### Instructions to follow
Below are the records; copy each line in them that holds the word "frac".

↓↓↓

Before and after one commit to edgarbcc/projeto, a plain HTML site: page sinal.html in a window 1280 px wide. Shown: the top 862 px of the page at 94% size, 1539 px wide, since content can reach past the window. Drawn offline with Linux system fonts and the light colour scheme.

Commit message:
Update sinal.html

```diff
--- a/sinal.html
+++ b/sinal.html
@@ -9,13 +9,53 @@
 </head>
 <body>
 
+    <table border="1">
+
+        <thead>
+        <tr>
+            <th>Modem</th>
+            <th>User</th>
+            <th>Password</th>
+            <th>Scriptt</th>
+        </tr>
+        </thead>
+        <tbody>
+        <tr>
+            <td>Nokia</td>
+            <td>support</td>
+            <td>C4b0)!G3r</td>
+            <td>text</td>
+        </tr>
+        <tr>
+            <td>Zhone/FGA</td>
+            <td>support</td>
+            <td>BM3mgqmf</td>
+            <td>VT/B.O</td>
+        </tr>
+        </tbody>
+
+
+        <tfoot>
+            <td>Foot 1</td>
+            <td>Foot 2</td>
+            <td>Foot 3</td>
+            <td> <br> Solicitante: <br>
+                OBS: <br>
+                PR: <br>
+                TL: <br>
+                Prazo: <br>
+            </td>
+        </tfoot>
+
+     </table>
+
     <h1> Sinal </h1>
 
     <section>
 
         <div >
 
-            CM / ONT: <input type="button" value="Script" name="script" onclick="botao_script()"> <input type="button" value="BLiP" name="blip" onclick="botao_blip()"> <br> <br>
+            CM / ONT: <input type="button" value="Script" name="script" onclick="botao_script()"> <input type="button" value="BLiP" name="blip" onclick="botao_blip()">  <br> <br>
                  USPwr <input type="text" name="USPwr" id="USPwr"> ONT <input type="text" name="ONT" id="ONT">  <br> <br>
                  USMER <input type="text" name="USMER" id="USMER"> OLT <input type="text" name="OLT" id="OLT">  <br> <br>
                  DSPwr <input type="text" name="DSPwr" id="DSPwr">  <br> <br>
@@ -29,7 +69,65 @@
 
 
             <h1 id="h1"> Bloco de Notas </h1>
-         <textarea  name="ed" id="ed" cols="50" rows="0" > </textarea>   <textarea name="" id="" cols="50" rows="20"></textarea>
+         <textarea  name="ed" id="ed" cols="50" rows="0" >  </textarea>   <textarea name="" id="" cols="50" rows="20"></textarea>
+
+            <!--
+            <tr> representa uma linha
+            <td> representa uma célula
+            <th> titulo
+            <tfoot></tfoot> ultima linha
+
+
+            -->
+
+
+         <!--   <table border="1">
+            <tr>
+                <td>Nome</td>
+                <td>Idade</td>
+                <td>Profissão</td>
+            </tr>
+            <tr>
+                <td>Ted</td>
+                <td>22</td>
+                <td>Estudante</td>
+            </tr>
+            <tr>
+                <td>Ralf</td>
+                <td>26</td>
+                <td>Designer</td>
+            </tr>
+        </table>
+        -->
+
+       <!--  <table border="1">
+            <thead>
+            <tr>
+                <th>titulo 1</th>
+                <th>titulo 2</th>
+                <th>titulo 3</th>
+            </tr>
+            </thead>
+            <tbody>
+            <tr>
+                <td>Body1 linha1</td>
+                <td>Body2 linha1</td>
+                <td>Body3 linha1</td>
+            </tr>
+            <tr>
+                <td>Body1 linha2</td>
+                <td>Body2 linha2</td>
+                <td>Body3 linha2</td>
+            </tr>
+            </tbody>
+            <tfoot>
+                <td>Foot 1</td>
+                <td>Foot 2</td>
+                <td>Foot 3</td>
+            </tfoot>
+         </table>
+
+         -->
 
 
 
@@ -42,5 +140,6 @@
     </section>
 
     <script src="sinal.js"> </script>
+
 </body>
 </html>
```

↑↑↑
↓↓↓

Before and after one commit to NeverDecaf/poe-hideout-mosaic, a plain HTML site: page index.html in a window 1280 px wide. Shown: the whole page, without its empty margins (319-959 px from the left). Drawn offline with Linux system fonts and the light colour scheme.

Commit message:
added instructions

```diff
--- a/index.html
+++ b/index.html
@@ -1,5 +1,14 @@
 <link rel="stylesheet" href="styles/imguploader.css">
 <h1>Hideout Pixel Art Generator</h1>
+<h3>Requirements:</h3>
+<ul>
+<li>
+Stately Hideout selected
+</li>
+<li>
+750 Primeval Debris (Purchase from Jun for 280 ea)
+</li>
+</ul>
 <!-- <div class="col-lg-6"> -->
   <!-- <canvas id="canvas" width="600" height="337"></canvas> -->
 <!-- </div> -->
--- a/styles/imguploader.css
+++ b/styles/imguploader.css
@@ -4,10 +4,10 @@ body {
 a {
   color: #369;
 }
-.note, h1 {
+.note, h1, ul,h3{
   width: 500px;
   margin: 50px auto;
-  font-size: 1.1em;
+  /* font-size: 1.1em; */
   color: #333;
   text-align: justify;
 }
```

↑↑↑
↓↓↓

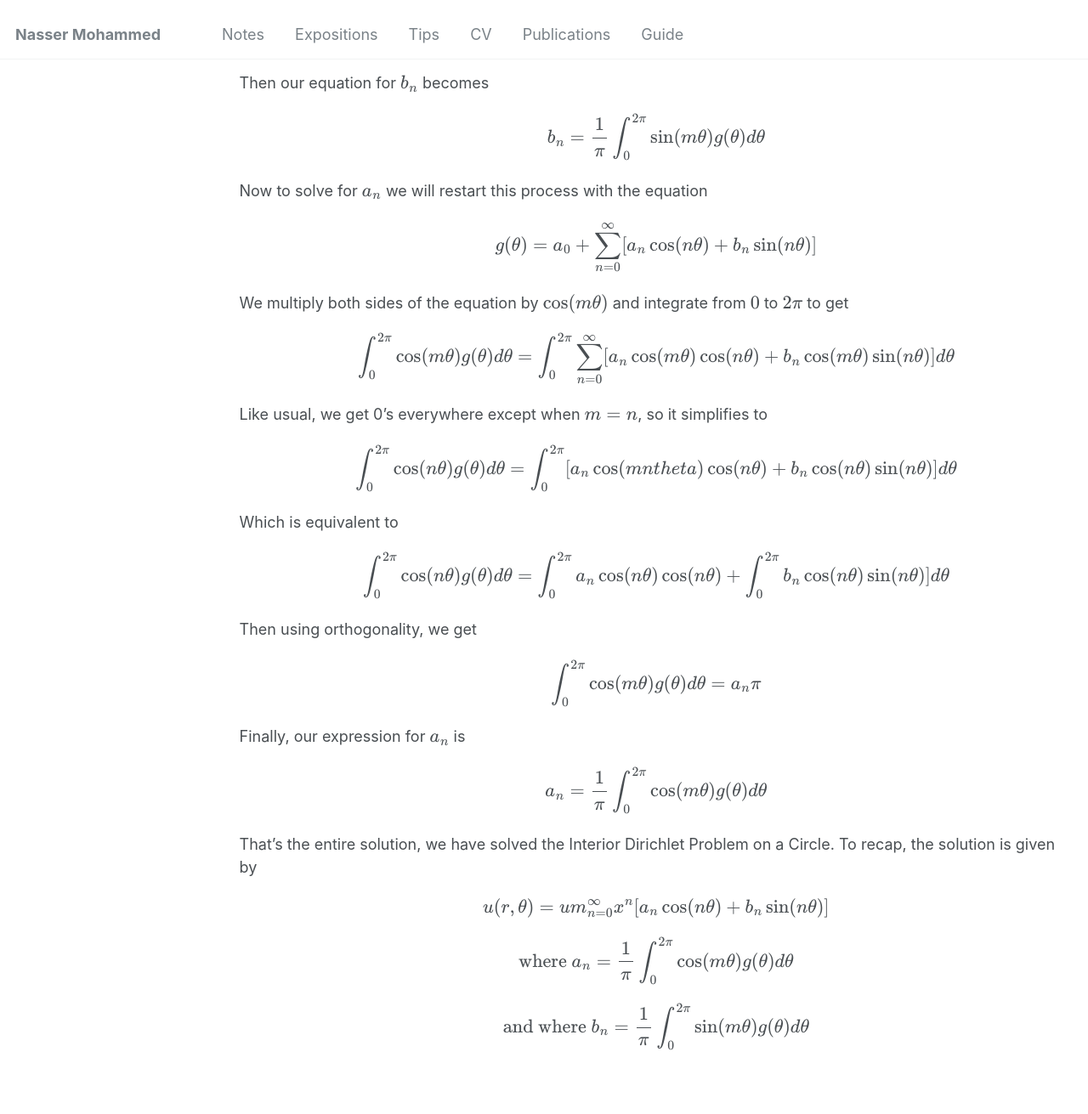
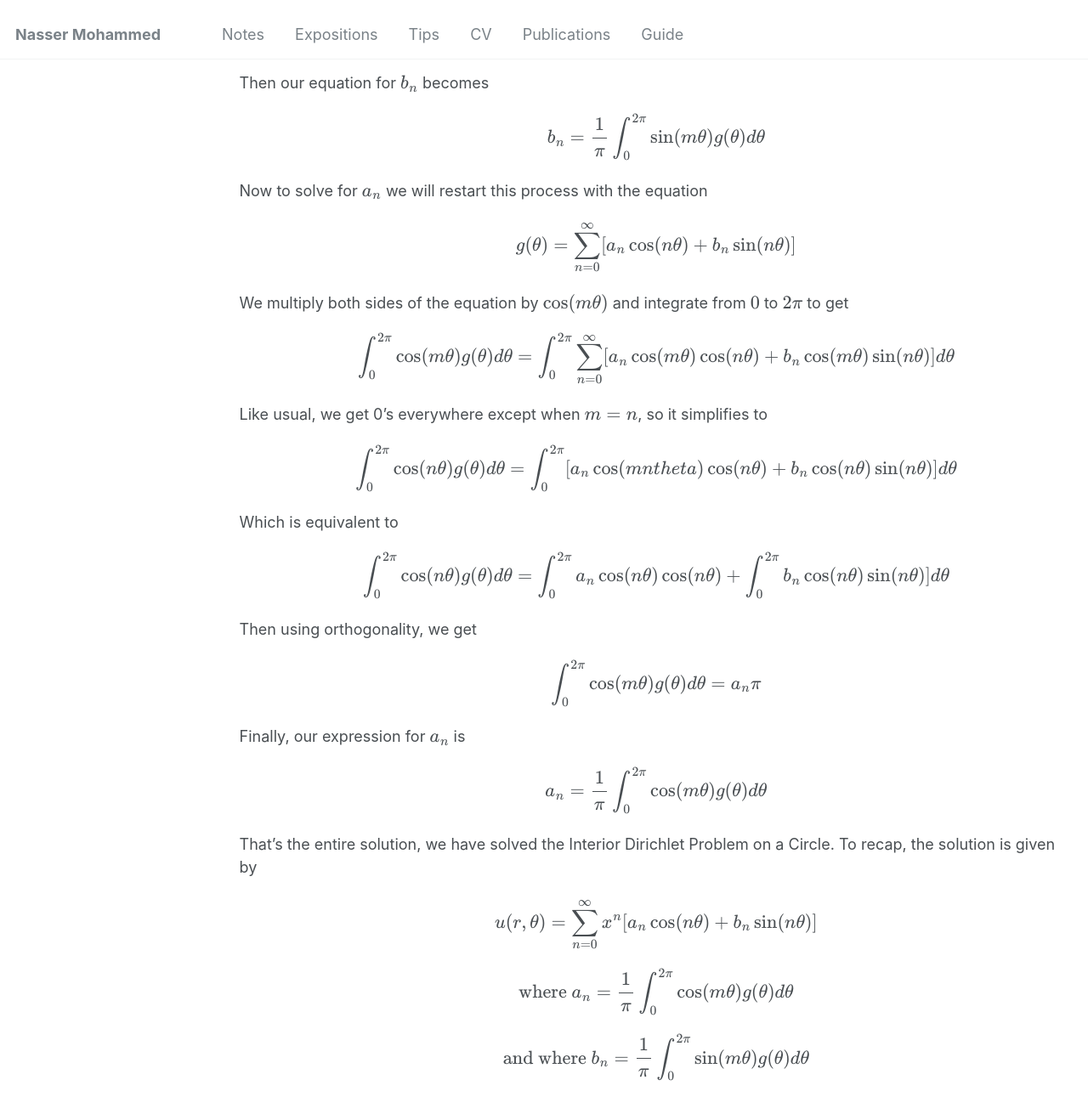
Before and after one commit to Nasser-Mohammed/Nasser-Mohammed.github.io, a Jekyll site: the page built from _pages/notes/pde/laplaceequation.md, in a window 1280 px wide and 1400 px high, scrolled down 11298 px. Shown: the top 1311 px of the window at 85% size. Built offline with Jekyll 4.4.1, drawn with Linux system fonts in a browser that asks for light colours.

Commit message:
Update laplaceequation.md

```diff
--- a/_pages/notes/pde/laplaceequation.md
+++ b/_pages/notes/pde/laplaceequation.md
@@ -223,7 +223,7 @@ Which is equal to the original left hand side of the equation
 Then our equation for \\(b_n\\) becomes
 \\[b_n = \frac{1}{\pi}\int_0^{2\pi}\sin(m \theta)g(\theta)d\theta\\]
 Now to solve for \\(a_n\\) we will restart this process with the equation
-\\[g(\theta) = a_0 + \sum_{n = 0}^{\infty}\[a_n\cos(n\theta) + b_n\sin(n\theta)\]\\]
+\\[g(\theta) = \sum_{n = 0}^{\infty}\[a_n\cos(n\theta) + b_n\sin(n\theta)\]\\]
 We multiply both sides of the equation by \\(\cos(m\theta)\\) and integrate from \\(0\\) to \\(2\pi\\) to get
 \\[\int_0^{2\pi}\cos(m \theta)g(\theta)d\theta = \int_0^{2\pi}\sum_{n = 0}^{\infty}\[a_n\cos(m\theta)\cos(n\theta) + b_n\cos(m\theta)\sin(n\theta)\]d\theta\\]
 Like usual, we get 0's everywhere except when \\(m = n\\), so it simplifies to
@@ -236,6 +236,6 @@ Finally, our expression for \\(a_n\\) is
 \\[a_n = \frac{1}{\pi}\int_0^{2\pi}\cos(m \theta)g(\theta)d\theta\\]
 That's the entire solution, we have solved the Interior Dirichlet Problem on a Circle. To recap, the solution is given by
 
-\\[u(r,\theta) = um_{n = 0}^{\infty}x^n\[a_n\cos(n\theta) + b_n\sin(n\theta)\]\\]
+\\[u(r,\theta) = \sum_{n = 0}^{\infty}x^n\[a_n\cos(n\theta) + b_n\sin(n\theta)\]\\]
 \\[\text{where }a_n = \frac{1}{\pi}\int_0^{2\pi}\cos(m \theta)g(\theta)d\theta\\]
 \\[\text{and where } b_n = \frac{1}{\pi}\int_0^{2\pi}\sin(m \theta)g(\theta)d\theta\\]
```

↑↑↑

### Your solution
 \\[b_n = \frac{1}{\pi}\int_0^{2\pi}\sin(m \theta)g(\theta)d\theta\\]
 \\[a_n = \frac{1}{\pi}\int_0^{2\pi}\cos(m \theta)g(\theta)d\theta\\]
 \\[\text{where }a_n = \frac{1}{\pi}\int_0^{2\pi}\cos(m \theta)g(\theta)d\theta\\]
 \\[\text{and where } b_n = \frac{1}{\pi}\int_0^{2\pi}\sin(m \theta)g(\theta)d\theta\\]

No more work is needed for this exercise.